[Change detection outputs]
^^^^^^^^

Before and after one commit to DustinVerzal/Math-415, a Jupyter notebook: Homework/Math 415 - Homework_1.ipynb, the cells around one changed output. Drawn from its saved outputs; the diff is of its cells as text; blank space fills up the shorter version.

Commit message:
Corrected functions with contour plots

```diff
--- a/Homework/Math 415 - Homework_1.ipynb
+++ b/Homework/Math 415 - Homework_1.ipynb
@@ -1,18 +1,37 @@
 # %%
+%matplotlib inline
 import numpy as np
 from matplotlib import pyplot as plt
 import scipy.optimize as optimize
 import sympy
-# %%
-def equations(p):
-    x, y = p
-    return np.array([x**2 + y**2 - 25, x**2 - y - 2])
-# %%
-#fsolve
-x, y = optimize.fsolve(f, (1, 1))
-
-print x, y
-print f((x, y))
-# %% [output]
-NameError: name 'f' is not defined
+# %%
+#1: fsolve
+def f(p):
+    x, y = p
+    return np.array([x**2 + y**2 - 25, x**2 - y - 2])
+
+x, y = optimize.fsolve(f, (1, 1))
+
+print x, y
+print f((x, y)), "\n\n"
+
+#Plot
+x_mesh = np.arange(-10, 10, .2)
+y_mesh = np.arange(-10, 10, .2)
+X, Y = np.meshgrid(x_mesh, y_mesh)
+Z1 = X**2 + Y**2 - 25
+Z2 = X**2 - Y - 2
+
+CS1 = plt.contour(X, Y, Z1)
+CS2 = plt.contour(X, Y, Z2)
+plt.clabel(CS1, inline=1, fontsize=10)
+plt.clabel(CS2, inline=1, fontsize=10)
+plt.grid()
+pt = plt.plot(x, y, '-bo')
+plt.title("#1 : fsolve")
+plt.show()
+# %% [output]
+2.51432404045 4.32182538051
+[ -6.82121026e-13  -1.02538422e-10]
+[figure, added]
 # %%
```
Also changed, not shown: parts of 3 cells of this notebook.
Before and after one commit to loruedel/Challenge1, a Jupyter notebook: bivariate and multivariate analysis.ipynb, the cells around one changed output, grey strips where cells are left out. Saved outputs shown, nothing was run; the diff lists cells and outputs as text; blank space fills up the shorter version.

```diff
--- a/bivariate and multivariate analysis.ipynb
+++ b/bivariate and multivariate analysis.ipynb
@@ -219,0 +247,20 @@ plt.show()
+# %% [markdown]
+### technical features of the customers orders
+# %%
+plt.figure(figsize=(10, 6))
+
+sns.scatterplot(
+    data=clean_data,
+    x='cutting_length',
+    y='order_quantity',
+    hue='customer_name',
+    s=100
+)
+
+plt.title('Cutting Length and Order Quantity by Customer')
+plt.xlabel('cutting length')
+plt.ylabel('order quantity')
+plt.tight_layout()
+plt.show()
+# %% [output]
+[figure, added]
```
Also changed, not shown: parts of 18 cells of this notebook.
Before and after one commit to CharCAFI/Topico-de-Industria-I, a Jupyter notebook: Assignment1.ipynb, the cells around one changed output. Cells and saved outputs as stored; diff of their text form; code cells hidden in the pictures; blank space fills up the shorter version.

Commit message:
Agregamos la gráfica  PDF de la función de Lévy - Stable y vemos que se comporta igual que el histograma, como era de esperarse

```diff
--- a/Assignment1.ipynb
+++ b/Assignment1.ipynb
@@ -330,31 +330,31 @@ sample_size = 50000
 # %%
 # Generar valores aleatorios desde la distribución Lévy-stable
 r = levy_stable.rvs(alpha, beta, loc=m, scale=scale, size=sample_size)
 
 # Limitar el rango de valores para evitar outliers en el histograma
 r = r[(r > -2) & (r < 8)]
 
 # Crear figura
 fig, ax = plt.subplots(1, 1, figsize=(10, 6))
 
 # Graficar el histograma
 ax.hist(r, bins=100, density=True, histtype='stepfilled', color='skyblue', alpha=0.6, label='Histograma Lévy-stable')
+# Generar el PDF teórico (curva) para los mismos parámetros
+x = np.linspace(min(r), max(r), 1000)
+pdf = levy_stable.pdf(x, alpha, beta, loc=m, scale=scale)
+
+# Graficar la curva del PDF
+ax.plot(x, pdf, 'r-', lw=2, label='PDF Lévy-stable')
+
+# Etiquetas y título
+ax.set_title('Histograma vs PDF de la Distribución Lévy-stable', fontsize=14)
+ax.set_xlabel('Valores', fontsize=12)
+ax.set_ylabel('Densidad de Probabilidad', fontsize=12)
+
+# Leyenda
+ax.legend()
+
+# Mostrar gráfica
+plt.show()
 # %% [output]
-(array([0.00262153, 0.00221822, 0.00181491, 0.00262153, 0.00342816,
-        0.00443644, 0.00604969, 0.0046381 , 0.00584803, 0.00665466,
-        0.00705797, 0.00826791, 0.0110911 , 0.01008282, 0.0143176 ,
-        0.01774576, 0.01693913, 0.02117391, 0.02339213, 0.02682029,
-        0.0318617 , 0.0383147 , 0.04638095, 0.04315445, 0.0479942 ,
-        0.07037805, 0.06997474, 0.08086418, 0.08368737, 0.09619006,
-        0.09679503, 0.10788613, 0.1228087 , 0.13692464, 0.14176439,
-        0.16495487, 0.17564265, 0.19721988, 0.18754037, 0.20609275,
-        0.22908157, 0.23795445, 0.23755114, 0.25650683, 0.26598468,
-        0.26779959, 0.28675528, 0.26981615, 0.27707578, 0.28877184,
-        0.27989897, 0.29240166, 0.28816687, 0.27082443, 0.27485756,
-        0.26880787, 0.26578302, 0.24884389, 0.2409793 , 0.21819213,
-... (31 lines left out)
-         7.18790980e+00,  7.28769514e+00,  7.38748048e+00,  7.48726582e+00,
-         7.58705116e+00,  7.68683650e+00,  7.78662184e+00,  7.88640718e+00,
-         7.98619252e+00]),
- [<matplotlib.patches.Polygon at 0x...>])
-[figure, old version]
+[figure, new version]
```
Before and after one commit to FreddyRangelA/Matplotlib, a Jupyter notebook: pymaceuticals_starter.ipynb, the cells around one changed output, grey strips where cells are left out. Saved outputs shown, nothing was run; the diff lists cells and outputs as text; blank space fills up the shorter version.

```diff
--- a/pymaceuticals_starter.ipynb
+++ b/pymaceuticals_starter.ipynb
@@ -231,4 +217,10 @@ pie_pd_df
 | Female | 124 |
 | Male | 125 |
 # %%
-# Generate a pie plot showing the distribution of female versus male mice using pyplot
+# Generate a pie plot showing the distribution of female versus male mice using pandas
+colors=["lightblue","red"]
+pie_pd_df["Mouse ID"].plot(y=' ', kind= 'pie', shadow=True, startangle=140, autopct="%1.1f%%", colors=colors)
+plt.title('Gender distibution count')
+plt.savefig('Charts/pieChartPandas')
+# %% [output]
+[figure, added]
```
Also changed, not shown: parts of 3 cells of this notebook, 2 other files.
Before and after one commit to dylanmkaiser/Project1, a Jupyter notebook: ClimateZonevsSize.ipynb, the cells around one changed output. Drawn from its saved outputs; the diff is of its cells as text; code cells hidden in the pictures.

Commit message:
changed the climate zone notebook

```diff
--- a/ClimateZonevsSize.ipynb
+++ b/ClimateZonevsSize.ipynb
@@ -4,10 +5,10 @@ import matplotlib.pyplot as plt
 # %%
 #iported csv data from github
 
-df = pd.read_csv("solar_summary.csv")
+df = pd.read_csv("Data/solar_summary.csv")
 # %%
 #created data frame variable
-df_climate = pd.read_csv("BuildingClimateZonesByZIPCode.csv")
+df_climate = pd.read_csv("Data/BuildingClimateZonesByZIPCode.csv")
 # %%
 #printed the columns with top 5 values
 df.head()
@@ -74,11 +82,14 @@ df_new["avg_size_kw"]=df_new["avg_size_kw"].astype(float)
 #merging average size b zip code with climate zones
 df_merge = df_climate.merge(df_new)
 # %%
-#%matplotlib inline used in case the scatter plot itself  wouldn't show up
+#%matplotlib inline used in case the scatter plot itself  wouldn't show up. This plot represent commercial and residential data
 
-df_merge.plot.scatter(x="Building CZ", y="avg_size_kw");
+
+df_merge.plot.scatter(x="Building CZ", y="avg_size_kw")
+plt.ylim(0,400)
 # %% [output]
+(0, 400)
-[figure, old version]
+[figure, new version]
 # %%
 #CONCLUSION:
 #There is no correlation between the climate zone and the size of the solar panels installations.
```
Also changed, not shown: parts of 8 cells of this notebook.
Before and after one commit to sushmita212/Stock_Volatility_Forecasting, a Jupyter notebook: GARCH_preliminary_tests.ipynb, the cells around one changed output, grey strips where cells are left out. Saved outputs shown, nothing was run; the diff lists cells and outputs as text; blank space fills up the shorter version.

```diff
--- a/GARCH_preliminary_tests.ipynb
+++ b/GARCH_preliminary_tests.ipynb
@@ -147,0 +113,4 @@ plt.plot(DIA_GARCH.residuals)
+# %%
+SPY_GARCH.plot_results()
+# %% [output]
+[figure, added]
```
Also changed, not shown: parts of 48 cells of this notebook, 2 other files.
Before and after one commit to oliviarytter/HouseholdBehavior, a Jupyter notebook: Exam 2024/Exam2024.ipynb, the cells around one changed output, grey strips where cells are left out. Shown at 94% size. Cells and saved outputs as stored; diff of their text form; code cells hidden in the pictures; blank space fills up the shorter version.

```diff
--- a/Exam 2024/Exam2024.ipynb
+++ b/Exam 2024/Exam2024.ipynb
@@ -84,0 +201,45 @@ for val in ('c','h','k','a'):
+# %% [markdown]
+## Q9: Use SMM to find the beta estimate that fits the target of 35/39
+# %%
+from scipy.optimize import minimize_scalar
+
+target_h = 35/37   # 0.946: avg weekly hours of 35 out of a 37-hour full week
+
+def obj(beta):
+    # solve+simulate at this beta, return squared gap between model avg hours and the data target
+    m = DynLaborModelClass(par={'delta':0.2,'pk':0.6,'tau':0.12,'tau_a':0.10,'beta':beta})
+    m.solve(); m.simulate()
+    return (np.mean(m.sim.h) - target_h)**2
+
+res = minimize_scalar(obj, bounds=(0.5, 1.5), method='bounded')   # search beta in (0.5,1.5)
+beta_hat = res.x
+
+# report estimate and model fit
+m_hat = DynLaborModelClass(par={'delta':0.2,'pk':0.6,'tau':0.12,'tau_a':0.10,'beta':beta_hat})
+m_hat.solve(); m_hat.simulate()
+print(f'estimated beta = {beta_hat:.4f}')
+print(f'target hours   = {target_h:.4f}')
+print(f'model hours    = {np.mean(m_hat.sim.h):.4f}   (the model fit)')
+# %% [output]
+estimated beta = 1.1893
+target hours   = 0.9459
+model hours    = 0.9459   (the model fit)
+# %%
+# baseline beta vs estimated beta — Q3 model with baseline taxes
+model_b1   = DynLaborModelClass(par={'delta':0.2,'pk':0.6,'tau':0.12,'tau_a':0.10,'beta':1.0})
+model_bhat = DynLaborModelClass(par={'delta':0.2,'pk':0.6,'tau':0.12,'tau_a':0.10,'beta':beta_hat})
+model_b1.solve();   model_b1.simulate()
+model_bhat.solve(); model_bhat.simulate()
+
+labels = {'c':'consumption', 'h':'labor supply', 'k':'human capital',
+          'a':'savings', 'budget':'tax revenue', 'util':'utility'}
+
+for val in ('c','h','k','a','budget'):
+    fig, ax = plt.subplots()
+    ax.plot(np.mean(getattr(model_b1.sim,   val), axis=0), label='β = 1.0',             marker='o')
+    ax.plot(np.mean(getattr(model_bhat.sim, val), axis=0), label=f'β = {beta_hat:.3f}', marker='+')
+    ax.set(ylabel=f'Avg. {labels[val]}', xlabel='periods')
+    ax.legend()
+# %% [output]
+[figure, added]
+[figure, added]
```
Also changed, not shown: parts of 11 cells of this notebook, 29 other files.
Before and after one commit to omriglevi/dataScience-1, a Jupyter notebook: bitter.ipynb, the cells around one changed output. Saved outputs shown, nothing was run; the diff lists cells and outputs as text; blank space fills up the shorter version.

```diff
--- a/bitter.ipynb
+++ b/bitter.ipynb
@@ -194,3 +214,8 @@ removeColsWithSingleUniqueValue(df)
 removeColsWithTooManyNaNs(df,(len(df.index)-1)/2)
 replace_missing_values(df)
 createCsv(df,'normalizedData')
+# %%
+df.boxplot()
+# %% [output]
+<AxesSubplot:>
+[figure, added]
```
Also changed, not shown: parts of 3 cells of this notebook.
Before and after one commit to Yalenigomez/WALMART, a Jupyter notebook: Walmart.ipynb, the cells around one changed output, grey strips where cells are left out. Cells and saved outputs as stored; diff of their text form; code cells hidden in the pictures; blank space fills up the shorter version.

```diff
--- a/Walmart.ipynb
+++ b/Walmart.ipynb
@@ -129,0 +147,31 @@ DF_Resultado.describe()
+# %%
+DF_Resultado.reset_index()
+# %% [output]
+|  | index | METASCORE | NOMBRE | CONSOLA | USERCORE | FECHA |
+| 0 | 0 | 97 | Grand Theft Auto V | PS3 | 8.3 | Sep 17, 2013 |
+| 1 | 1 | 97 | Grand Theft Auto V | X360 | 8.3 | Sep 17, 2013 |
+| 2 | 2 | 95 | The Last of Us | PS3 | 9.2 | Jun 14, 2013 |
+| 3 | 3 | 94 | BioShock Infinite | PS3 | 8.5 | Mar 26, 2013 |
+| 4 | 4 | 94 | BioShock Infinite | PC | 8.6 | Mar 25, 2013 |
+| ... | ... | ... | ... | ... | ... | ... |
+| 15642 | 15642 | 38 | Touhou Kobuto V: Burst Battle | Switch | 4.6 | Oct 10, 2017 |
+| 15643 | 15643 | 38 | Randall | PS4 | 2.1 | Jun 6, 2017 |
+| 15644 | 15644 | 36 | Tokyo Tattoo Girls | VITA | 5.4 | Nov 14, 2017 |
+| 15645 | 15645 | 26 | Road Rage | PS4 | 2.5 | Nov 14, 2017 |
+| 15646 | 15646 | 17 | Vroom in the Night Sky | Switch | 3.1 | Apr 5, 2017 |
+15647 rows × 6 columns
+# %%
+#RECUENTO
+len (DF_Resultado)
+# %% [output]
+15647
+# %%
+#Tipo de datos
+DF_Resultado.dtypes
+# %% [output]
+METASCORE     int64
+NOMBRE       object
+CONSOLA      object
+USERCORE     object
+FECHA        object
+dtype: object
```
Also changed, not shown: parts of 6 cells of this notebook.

^^^^^^^^

■ What needs to be done ■
Please show each line in the records above that contains "return".

■ Output for this task ■
-    return np.array([x**2 + y**2 - 25, x**2 - y - 2])
+    return np.array([x**2 + y**2 - 25, x**2 - y - 2])
+    # solve+simulate at this beta, return squared gap between model avg hours and the data target
+    return (np.mean(m.sim.h) - target_h)**2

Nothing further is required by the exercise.